### Work instruction
Each line of the data that mentions the string "Şirketler" needs to be identified and copied.

_ _ _ _ _

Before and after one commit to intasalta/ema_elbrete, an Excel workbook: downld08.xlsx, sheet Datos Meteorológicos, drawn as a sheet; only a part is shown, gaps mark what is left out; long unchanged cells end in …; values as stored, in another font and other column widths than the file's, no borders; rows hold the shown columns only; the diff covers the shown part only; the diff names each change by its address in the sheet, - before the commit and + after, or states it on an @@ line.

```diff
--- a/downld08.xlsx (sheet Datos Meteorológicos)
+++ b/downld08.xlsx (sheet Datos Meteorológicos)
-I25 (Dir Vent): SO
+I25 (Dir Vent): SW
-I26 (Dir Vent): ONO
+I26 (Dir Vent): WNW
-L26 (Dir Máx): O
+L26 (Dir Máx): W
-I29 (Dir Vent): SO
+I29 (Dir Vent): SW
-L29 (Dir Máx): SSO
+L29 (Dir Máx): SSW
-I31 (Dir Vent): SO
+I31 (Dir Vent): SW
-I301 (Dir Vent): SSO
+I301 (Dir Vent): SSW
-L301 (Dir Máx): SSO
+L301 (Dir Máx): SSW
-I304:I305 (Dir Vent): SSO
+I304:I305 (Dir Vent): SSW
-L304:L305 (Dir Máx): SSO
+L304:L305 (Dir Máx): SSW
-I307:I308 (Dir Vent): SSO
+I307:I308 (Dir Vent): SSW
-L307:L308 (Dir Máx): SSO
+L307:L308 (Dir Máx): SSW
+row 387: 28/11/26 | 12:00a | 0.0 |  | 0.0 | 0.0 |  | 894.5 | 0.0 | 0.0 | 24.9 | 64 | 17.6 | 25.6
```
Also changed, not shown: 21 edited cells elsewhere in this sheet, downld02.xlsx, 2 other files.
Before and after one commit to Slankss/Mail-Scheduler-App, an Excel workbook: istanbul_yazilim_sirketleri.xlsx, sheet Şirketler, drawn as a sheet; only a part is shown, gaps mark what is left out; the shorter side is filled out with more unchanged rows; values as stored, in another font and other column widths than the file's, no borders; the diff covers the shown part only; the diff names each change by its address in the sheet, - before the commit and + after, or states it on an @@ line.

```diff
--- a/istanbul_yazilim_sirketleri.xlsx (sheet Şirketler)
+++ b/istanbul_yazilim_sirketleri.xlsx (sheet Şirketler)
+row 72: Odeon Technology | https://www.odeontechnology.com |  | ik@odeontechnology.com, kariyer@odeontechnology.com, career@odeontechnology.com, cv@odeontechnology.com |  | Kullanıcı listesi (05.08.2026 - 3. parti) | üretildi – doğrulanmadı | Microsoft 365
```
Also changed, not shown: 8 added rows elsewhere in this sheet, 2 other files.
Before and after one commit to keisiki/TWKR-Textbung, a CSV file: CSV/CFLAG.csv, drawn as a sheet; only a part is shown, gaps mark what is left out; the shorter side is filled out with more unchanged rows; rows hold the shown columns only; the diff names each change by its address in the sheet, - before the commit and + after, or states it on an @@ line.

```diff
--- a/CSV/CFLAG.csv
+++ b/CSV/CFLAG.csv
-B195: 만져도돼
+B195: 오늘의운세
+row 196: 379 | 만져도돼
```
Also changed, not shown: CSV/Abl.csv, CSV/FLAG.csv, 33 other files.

_ _ _ _ _

### Response below
Before and after one commit to Slankss/Mail-Scheduler-App, an Excel workbook: istanbul_yazilim_sirketleri.xlsx, sheet Şirketler, drawn as a sheet; only a part is shown, gaps mark what is left out; the shorter side is filled out with more unchanged rows; values as stored, in another font and other column widths than the file's, no borders; the diff covers the shown part only; the diff names each change by its address in the sheet, - before the commit and + after, or states it on an @@ line.
--- a/istanbul_yazilim_sirketleri.xlsx (sheet Şirketler)
+++ b/istanbul_yazilim_sirketleri.xlsx (sheet Şirketler)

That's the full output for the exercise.